If you’re thinking that last week’s tragedy in Newtown, Conn., makes it likely that Congress will soon pass stricter federal gun laws, remember this: People thought the same thing in 2011, after a gunman shot into a Tucson crowd, killing six and injuring others, including Gabrielle Giffords, one of the House of Representatives’ own members.
Public support for gun control tends to swell after a mass shooting. But then, just as quickly, it tends to ebb, and opponents are happy to wait the process out.
Tougher gun control laws face an array of obstacles. The National Rifle Association and its allies are still a powerful lobby. The fervor for more regulation is almost exclusively among Democrats; the Republican majority in the House is still solidly opposed.
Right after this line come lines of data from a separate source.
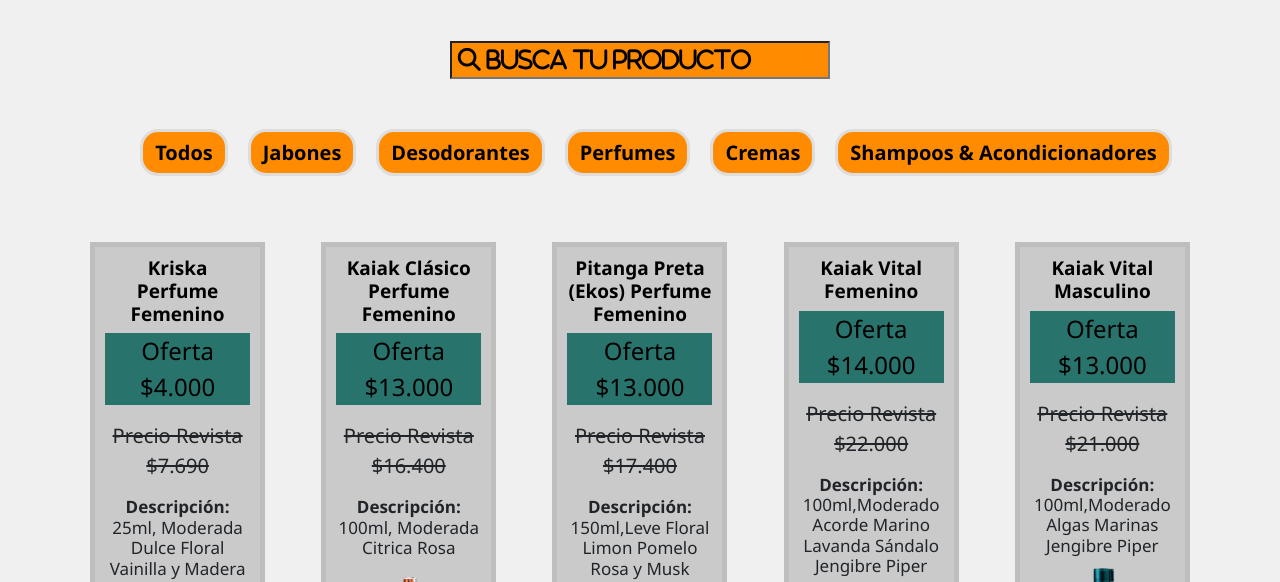
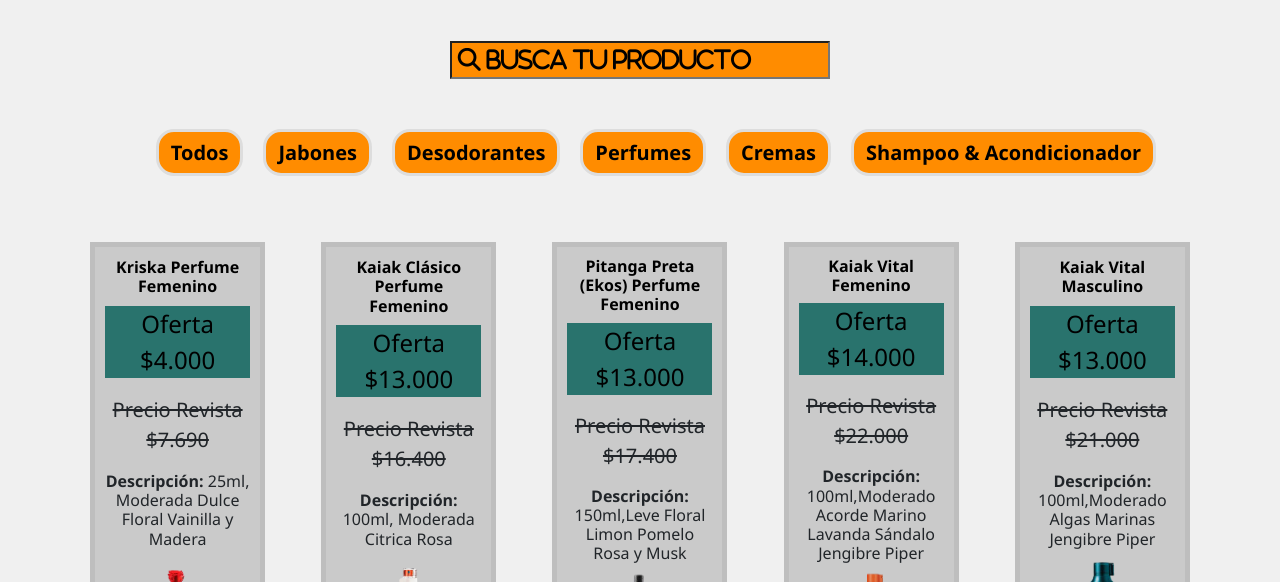
Before and after one commit to Alvarofrey/ProductosNaturaConMP, a plain HTML site: page index.html in a window 1280 px wide. Shown: the part 207-789 px from the top of the page. Drawn offline with nearby package versions, Linux system fonts and the light colour scheme; some packages are replaced by stand-ins of ours; a script that the page names is missing.

Commit message:
first commit

```diff
--- a/css/estilos.css
+++ b/css/estilos.css
@@ -7,18 +7,19 @@
 
 
 h3 {
-    font-size: 19px;
+    font-size: 16px;
     color: black;
     font-weight: bold;
+    font-family: 'Segoe UI', Tahoma, Geneva, Verdana, sans-serif;
 }
 
 h6 {
-    font-size: 17px;
+    font-size: 16x;
     font-family: 'Segoe UI', Tahoma, Geneva, Verdana, sans-serif;
 }
 
 h5 {
-    font-size: 16px;
+    font-size: 15px;
 }
 
 #cantidadProductos {
--- a/index.html
+++ b/index.html
@@ -74,7 +74,7 @@
           <li><a href="#" class="btn btnCategoria">Perfumes</a></li>
           <li><a href="#" class="btn btnCategoria">Cremas</a></li>
           <li>
-            <a href="#" class="btn btnCategoria">Shampoos & Acondicionadores</a>
+            <a href="#" class="btn btnCategoria">Shampoo & Acondicionador</a>
           </li>
         </div>
       </ul>
--- a/json/productos.json
+++ b/json/productos.json
@@ -199,7 +199,7 @@
         "precioRevista":"Precio Revista $2.745",
         "descripcion":"<strong>Descripción:</strong> 300ml,Repuesto,Lisos Naturales,Purifica",
         "imagen":"luminashampoo.png",
-        "categoria":"Shampoos & Acondicionadores",
+        "categoria":"Shampoo & Acondicionador",
         "preferenceId":"71235705-1a02ef73-cdb7-4ab8-b7a6-fe54d4eff0fd",
         "enlace": "https://wa.me/5493413660370?text=Hola%20Quiero%20Comprar%20el%20Repuesto%20Lumina%20de%20Lisos%20Purificante%20$1.700%20De%20Natura"
 
@@ -212,7 +212,7 @@
         "precioRevista":"Precio Revista $2.745",
         "descripcion":"<strong>Descripción:</strong> 300ml Repuesto, Estimulante AntiCaída y Crecimiento",
         "imagen":"LuminaAnti.png",
-        "categoria":"Shampoos & Acondicionadores",
+        "categoria":"Shampoo & Acondicionador",
         "preferenceId":"71235705-1a02ef73-cdb7-4ab8-b7a6-fe54d4eff0fd",
         "enlace": "https://wa.me/5493413660370?text=Hola%20Quiero%20Comprar%20el%20Repuesto%20Acondicionador%20Lumina%20de%20AntiCaida%20Y%20Crecimiento%20$1.700%20De%20Natura"
 
```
And there’s that inevitable erosion of public attention once the heartbreaking images of funerals fade.
But it’s possible that the latest round of calls for regulation could end differently, and not only because the murder of 20 young children is so horrifying.
This time, the debate will take place in a very different political landscape, and that’s probably more important, in Congress’ calculations, than the emotional impact of the Newtown murders.
Consider the differences between today and last summer, when there was a brief clamor for stricter gun laws after a gunman killed 12 people in an Aurora, Colo., theater. Back then, it wasn’t clear whether President Obama could win a second term, and it seemed likely that the GOP would retake the Senate. Congressional Republicans saw no reason to compromise, and Obama didn’t have political capital to waste.
When the president was forced to talk about the issue in an October debate, he began this way: “I believe in the 2nd Amendment. We’ve got a long tradition of hunting and sportsmen and people who want to make sure they can protect themselves.”